Real Estate Lingo & Acronyms

Real Estate Lingo and Acronyms

Realtors often use jargon or acronyms that are unfamiliar to first-time buyers. Below are some common terms to get you up to speed.

4B/2B: Refers to the number of bedrooms and bathrooms. The first (4B) being the number of bedrooms and the last (2B) being the number of bathrooms. This term can be modified to the number of bed/baths in any home. For example, if there is a home with 5 bedrooms and 4 bathrooms, you would call it a 5B/4B

Appraisal: A written justification of the price paid for a property, primarily based on an analysis of comparable sales of similar homes nearby.

Assumable Mortgage: A mortgage that can be assumed by the buyer when a home is sold. Usually, the borrower must “qualify” in order to assume the loan.
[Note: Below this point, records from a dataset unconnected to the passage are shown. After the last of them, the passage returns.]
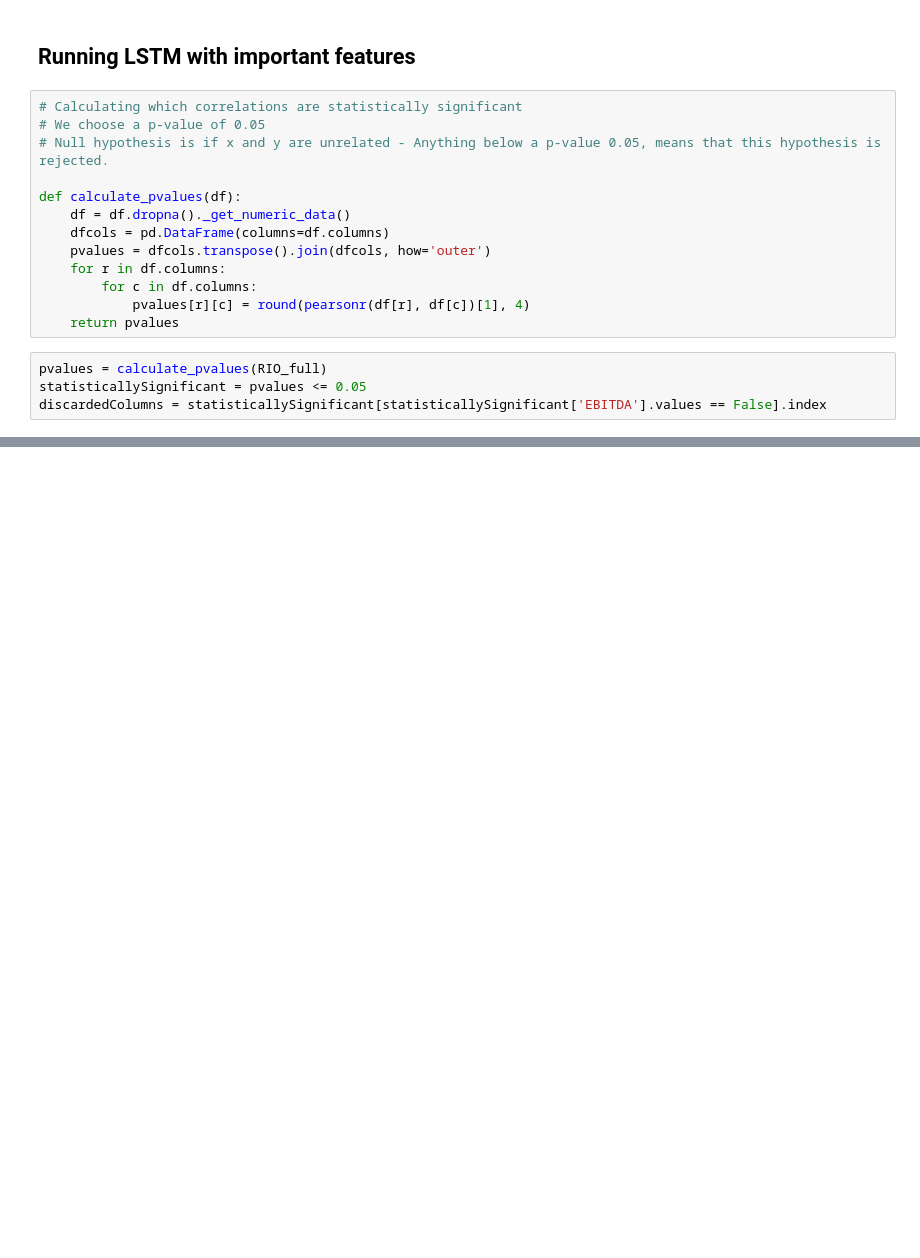
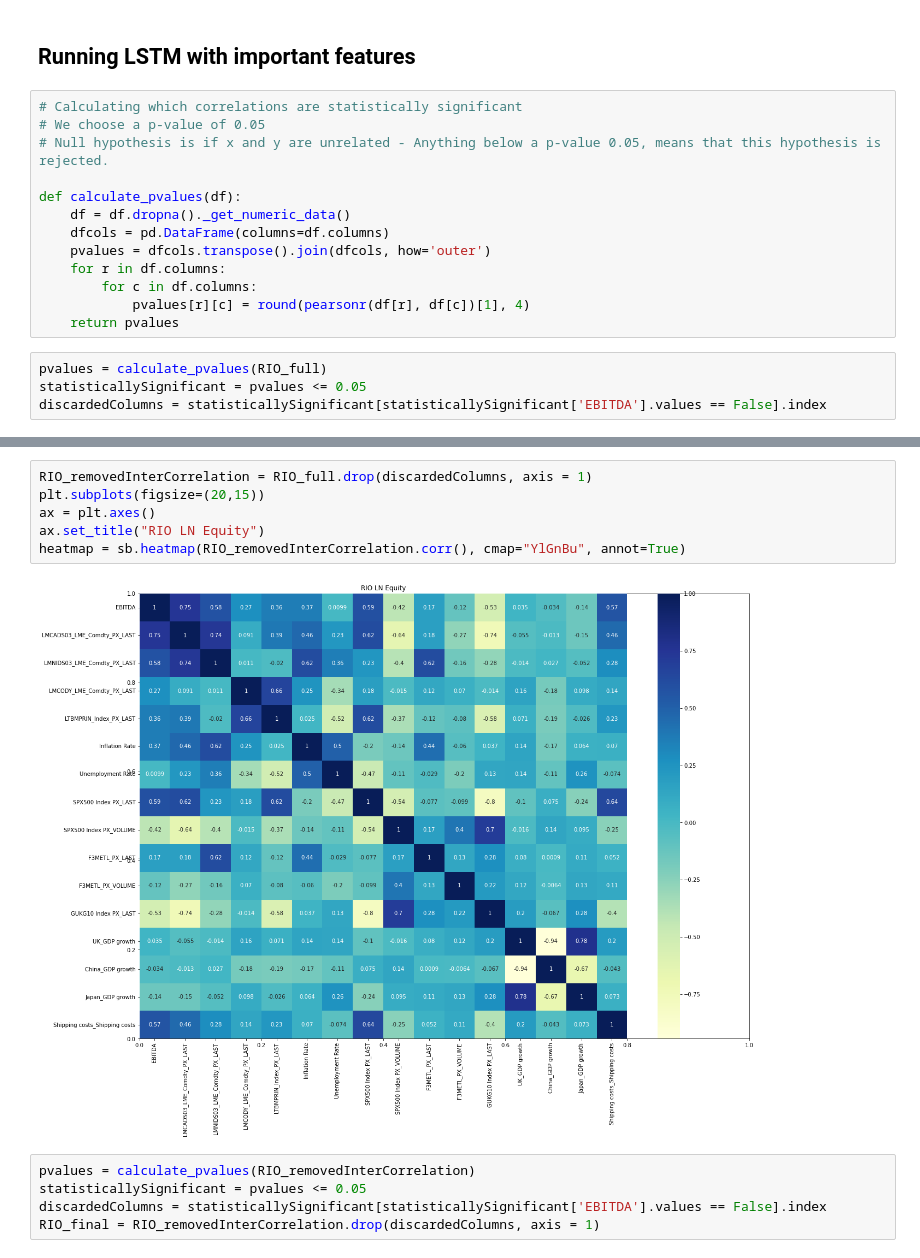
Before and after one commit to ADSMining/Mining, a Jupyter notebook: Notebooks/Modelling_notebooks/LSTM.ipynb, the cells around one changed output, grey strips where cells are left out. Saved outputs shown, nothing was run; the diff lists cells and outputs as text; blank space fills up the shorter version.

```diff
--- a/Notebooks/Modelling_notebooks/LSTM.ipynb
+++ b/Notebooks/Modelling_notebooks/LSTM.ipynb
@@ -515,0 +539,13 @@ plt.show()
+# %%
+RIO_removedInterCorrelation = RIO_full.drop(discardedColumns, axis = 1)
+plt.subplots(figsize=(20,15))
+ax = plt.axes()
+ax.set_title("RIO LN Equity")
+heatmap = sb.heatmap(RIO_removedInterCorrelation.corr(), cmap="YlGnBu", annot=True)
+# %% [output]
+[figure, added]
+# %%
+pvalues = calculate_pvalues(RIO_removedInterCorrelation)
+statisticallySignificant = pvalues <= 0.05
+discardedColumns = statisticallySignificant[statisticallySignificant['EBITDA'].values == False].index
+RIO_final = RIO_removedInterCorrelation.drop(discardedColumns, axis = 1)
```
Also changed, not shown: parts of 13 cells of this notebook.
Balloon Mortgage: A mortgage loan that requires the remaining principal balance be paid at a specific point in time. For example, a loan may be amortized as if it would be paid over a thirty year period, but requires that at the end of the tenth year the entire remaining balance must be paid.

Closing Costs: This is the entire package of miscellaneous expenses paid by the buyer and the seller when the real estate deal closes. These costs include the brokerage commission, mortgage-related fees, escrow or attorney’s settlement charges, transfer taxes, recording fees, title insurance and so on. Closing costs are generally paid through escrow.

CMA (Competitive market analysis): A CMA is a report that shows prices of homes that are comparable to a subject home and that were recently sold, are currently on the market or were on the market, but not sold within the listing period.

Contingency: A provision of an agreement that keeps the agreement from being fully legally binding until a certain condition is met.

Foreclosure: The legal process by which a borrower in default under a mortgage is deprived of his or her interest in the mortgaged property. This usually involves a forced sale of the property at public auction with the proceeds of the sale being applied to the mortgage debt.

Gar: Refers to a garage

HDW, HWF, Hdwd: Refers to hardwood floors

Listing: A provision of an agreement that keeps the agreement from being fully legally binding until a certain condition is met.

Lock Box: A locked key-holding device affixed to a for-sale home so real estate professionals can gain entry into the home after obtaining permission from the listing agent

Short Sale: A process that is often used by homeowners who are trying to avoid getting caught up in a foreclosure. Short sales are an option homeowners use when the bank, credit union or other types of lenders they have borrowed from provides them with the option of selling their home to a third party at a price that is much lower than what they actually still owe on the note of their home loan.

Info provided by, Move Inc., and Real Estate ABC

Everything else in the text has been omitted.